■ **Task requirements**:
Search the records below for the string "textDim", and report each line that contains it.

■ **Supplied records**:
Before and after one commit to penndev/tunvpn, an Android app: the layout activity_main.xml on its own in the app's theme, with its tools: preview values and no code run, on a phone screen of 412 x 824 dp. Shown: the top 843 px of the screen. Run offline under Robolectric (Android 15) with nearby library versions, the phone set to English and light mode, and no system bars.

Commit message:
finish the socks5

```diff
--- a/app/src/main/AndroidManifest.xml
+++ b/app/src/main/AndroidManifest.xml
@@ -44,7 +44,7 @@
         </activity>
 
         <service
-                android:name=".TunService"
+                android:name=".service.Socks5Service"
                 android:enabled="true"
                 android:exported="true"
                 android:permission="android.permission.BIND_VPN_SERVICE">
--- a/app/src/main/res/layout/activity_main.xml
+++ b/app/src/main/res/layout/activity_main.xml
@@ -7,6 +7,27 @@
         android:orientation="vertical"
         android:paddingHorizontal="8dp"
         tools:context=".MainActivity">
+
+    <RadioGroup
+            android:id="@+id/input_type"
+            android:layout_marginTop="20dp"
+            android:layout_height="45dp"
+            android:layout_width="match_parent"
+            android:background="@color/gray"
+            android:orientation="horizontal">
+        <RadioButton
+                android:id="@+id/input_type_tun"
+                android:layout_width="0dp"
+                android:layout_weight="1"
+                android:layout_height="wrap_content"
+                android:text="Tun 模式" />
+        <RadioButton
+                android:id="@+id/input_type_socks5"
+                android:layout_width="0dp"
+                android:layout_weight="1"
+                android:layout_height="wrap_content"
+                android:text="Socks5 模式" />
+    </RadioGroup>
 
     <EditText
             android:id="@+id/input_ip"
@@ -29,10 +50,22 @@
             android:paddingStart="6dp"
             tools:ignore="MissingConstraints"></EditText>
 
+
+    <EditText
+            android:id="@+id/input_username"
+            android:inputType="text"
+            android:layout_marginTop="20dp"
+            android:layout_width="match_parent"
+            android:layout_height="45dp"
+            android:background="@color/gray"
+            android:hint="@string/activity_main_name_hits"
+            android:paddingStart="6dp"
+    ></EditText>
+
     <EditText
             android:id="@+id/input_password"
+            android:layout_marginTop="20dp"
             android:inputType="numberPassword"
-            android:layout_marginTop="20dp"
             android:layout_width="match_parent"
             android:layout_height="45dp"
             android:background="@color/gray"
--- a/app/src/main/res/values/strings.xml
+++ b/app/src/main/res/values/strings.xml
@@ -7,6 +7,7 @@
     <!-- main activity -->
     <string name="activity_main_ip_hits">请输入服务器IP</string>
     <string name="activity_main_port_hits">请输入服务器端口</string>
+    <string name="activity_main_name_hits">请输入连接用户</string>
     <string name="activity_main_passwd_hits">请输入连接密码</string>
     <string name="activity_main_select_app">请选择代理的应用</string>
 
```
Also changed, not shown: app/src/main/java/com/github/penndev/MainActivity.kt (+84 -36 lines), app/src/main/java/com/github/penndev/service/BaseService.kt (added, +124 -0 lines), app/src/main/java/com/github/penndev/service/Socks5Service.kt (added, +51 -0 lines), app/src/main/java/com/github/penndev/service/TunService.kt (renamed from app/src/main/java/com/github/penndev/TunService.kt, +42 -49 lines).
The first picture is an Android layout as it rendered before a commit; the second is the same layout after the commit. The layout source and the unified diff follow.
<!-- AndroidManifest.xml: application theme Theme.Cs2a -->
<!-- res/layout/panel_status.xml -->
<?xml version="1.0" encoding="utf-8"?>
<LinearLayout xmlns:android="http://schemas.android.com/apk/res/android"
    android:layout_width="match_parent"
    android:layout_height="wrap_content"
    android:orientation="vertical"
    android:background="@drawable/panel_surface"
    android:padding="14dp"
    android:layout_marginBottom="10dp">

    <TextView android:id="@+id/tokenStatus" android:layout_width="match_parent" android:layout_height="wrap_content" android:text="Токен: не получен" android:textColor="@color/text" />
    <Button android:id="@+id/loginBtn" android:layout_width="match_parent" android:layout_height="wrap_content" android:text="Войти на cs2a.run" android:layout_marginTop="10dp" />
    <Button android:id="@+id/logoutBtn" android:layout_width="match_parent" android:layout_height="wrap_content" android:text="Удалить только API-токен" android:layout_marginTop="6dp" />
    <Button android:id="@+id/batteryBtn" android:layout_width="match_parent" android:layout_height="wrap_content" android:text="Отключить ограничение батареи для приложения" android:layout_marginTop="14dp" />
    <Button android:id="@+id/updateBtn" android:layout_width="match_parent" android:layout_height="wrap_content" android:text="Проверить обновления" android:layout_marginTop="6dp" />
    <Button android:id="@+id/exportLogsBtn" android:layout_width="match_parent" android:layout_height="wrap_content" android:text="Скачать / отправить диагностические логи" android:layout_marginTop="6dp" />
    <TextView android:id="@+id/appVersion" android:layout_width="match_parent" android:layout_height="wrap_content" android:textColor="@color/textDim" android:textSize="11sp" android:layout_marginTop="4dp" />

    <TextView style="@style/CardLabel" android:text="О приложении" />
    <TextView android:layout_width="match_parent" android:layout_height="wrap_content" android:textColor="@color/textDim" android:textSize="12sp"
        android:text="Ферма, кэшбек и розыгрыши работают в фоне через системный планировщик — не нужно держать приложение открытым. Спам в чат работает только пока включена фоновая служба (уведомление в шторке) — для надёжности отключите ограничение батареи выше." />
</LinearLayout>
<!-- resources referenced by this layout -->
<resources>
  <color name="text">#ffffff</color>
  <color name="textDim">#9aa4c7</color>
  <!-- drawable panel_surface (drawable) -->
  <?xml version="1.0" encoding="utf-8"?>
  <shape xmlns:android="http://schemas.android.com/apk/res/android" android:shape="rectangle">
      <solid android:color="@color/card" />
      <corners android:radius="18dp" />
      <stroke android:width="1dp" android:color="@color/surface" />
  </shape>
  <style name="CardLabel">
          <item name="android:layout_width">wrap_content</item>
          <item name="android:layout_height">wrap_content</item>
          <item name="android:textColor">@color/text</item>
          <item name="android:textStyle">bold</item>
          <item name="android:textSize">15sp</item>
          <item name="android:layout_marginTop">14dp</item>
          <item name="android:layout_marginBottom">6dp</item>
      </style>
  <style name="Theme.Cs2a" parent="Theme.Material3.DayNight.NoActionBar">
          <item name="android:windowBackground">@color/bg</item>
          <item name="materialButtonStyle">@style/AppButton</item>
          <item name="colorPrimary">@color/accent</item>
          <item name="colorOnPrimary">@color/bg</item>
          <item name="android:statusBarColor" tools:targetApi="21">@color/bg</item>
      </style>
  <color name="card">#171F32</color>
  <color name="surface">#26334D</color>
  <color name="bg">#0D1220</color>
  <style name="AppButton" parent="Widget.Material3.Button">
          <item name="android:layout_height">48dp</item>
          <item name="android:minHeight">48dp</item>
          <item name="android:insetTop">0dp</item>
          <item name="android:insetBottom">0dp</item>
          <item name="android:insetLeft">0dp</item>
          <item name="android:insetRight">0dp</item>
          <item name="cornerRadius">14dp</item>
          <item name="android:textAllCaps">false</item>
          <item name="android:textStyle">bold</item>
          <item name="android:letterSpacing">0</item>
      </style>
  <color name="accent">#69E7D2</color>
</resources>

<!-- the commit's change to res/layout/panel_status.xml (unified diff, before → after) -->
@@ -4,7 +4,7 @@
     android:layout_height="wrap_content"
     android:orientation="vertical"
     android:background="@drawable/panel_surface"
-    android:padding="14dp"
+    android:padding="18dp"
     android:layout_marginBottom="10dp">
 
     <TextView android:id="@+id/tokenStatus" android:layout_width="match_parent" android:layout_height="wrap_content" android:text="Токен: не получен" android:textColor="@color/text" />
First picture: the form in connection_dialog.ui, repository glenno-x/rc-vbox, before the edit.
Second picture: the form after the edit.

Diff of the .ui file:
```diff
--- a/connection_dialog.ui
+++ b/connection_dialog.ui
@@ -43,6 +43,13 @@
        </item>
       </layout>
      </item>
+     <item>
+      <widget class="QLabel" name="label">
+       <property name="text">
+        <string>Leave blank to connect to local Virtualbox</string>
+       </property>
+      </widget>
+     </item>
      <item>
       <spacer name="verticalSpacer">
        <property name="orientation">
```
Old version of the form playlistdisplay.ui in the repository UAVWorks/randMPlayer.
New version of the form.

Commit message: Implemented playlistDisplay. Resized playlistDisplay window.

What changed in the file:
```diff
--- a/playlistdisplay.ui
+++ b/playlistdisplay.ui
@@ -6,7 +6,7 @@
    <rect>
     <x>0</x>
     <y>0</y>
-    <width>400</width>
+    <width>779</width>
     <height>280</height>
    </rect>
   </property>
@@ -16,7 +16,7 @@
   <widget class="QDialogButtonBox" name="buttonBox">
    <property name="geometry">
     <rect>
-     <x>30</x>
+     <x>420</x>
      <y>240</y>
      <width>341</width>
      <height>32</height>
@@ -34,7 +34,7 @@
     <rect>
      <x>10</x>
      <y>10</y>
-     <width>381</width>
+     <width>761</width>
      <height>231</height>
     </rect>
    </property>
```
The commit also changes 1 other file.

■ **Solution to this problem**:
    <TextView android:id="@+id/appVersion" android:layout_width="match_parent" android:layout_height="wrap_content" android:textColor="@color/textDim" android:textSize="11sp" android:layout_marginTop="4dp" />
    <TextView android:layout_width="match_parent" android:layout_height="wrap_content" android:textColor="@color/textDim" android:textSize="12sp"
  <color name="textDim">#9aa4c7</color>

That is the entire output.